To do: Needed from the entries below: every line that holds the word "post".

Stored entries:
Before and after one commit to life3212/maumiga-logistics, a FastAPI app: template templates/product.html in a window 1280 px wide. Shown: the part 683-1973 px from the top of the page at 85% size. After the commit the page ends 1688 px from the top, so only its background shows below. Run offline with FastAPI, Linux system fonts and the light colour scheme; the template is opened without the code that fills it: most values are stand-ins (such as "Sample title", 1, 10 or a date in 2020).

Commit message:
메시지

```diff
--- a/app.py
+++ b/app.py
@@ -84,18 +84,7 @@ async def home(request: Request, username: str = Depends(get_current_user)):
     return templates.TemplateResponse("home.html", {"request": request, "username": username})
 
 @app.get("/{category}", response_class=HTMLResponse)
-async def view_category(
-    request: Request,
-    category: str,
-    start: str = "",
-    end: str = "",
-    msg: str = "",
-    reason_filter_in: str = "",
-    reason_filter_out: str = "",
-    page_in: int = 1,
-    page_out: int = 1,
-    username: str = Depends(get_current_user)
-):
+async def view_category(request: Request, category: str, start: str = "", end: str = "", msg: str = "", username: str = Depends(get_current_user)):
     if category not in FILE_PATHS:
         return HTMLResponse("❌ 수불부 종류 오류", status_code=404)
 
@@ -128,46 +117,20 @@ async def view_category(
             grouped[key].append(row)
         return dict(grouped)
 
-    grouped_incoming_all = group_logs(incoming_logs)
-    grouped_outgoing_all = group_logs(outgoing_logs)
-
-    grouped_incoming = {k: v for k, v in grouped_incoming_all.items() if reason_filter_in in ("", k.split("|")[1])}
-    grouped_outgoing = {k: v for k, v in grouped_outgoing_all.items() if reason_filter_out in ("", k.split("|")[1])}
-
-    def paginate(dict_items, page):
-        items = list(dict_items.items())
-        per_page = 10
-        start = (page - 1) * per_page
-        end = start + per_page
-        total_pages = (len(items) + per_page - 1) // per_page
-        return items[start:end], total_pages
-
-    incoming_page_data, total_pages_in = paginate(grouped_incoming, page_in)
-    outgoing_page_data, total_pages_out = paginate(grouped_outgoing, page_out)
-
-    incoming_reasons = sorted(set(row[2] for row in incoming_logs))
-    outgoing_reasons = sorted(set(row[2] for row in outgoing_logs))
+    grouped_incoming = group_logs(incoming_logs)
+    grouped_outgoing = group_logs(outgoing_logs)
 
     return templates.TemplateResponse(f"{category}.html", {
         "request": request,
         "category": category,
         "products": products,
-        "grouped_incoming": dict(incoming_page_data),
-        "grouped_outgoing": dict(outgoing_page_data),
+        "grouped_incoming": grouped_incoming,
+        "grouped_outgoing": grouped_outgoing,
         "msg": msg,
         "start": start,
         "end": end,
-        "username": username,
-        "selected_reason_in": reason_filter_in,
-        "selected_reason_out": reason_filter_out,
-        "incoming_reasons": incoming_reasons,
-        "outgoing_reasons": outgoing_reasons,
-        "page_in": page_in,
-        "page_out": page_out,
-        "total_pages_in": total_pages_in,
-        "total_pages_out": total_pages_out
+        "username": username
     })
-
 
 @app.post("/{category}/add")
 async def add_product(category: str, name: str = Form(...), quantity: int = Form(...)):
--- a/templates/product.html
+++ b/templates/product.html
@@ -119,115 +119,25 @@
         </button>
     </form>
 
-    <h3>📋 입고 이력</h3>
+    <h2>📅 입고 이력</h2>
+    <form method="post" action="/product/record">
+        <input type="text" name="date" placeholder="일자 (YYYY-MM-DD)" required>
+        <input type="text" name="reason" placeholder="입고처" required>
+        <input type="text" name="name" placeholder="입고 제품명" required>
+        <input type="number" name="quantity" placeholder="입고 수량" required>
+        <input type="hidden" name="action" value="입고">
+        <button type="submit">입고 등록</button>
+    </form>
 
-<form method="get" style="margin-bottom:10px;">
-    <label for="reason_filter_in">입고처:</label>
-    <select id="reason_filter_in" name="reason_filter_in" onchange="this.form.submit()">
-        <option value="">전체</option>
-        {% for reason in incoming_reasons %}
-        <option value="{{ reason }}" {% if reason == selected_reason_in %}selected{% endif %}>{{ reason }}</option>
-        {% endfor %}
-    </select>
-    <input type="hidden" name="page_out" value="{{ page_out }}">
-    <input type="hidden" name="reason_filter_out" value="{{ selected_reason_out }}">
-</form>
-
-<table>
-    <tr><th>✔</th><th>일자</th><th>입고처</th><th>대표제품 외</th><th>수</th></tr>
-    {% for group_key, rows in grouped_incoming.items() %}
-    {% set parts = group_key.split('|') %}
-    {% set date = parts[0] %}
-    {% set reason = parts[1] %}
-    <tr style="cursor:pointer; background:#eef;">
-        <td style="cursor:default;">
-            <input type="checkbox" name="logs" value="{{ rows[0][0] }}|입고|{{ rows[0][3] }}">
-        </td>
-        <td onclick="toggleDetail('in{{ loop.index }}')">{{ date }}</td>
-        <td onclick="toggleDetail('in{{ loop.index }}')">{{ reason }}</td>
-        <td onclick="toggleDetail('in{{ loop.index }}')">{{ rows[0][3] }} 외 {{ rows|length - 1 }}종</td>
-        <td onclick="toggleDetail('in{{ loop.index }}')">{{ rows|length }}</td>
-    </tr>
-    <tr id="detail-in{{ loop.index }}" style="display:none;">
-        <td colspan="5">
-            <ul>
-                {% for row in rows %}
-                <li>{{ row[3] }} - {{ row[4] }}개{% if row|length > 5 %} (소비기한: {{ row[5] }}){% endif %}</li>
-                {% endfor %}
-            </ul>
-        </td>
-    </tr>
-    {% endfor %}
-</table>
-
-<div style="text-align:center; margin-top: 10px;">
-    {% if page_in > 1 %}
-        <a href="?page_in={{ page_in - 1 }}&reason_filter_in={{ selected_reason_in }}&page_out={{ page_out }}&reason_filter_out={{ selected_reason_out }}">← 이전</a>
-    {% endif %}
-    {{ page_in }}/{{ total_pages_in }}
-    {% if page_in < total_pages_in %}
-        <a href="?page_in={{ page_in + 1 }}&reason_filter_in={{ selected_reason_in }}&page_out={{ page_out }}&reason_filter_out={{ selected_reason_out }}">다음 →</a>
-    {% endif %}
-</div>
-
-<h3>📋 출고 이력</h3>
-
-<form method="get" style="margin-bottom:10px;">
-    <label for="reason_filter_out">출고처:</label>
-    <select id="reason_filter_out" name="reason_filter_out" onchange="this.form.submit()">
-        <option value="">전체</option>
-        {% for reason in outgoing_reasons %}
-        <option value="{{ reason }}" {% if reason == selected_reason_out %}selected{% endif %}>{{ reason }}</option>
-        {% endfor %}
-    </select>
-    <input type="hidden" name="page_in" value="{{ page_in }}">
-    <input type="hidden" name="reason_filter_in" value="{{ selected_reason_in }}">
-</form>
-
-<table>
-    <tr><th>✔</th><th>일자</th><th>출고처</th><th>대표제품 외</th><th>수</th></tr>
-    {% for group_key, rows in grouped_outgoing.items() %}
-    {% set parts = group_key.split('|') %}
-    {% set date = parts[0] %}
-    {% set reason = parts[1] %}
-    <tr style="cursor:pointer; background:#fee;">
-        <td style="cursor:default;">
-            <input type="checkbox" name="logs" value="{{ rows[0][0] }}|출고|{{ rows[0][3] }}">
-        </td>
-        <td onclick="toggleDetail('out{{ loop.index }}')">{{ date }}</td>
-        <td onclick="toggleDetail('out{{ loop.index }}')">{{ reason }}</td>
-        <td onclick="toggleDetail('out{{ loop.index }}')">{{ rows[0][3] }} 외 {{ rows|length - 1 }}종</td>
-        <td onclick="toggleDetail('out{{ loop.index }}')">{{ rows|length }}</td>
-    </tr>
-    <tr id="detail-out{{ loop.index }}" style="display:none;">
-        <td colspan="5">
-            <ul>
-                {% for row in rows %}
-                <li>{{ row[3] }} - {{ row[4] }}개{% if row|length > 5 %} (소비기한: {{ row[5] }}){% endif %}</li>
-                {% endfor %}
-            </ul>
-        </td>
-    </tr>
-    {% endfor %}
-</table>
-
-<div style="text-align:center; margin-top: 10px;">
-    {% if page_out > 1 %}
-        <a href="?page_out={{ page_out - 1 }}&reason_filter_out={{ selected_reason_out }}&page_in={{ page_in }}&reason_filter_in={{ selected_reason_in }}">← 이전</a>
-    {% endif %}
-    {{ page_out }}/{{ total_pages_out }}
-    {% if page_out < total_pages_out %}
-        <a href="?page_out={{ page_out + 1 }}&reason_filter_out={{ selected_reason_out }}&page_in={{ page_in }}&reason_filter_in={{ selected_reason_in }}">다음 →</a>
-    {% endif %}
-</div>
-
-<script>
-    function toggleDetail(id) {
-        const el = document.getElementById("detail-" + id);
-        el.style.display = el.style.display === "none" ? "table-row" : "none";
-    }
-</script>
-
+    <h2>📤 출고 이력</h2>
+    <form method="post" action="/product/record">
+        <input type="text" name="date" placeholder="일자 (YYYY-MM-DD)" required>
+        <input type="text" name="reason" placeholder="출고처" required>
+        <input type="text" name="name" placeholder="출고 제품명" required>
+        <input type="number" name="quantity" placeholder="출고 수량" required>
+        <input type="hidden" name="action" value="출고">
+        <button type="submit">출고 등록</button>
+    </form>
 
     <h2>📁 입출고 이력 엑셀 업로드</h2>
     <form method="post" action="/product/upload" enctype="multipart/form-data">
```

Reply:
 @app.post("/{category}/add")
+    <form method="post" action="/product/record">
+    <form method="post" action="/product/record">
     <form method="post" action="/product/upload" enctype="multipart/form-data">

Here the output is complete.